Lady Gaga and Bradley Cooper walk the red carpet ahead of the ‘A Star Is Born’ screening during the 75th Venice Film Festival (Photo by Matteo Chinellato/NurPhoto via Getty Images)

There’s a particularly viscerally moving scene in A Star Is Born between Jackon Maine’s surrogate father figure Bobby (Sam Elliott) and the love of the rockstar’s life Ally (Lady Gaga). “Music is essentially twelve notes between any octave,” says Bobby. “Twelve notes and the octave repeats. It’s the same story told over and over. All the artist can offer the world is how they see those twelve notes.”

Similarly, the way Bradley Cooper sees the world and his place in it has significantly changed since the passing of his late father. Like a lot of people who have lost a loved one, they are caused to think about the fragility of life, the scarcity of time and the way they lead their lives as humans. In a recent interview with Oprah, the A Star Is Born actor and director says watching his dad pass in his arms has significantly altered his artistry.

“[My father’s death] was the biggest gift he gave me – well, the second biggest gift; having me and brining me into this life and [then] being a witness to his passing was equally as huge,” Cooper said. “When he took his last breath, I honestly felt like it went into me and I’ve never seen anything the same since. I stopped sweating stuff that I was sweating before that. It changed the way I was as an actor by the next day and I just started to live my life in a different way.”

Cooper father Charles died in 2011 after a long battle with lung cancer.
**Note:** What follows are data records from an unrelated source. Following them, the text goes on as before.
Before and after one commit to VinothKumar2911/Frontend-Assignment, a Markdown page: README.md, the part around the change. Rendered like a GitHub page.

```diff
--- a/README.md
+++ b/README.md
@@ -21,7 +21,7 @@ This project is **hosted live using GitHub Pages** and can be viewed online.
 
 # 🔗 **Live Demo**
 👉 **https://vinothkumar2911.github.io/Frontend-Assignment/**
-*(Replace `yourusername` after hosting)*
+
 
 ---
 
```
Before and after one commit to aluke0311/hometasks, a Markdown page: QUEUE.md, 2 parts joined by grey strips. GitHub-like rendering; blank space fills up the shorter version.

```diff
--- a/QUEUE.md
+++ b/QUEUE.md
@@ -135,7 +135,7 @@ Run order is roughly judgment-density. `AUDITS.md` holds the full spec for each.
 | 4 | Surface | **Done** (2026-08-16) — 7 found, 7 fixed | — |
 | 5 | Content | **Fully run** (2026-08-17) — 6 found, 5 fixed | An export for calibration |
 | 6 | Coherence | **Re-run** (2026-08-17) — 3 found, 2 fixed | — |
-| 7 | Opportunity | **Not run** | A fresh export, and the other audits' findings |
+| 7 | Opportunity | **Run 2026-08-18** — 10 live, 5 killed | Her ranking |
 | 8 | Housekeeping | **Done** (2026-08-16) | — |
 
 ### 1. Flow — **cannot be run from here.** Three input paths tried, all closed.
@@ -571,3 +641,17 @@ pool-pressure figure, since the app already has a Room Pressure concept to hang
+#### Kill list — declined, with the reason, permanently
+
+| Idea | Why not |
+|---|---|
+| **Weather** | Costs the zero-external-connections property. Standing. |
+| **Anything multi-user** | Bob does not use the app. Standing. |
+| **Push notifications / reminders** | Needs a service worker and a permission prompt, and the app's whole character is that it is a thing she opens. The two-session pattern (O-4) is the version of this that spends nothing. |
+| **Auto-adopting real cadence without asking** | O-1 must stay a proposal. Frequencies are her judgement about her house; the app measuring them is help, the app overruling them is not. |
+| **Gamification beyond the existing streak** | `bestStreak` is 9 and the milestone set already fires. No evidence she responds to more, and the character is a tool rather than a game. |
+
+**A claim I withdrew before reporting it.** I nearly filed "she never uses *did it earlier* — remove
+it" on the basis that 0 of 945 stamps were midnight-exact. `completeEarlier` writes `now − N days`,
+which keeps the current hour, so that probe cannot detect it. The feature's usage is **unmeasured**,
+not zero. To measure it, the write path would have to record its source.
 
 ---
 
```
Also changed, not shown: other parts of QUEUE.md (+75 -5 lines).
It’s not the first time he has referenced his dad’s death. “It’s a new reality,” Cooper told the New York Times in an interview late last year. “Everything, everything. It’s not even one thing, it’s a whole new world. And it was instantaneous. It wasn’t like, months later. It was like, his last exhale, and I was holding him, and it was like, everything changed.”

In April 2016, Cooper gave an emotional speech at charity event. “I just want to tell you about my father Charles J. Cooper, he passed away from lung cancer in 2011,” Cooper began. “I was in a very lucky position because I was able to put everything on hold in all aspects of my life and completely focus on taking care of him.”

Even with all the help around him and the many millions behind him to pay the medical bills, Cooper says he still found the experience “just simply overwhelming, incredibly stressful, complex and all consuming.” “I can’t even imagine how much more difficult it is for those patients and the families that are less fortunate than I was that simply can’t afford to pay for both treatment and rent,” he said.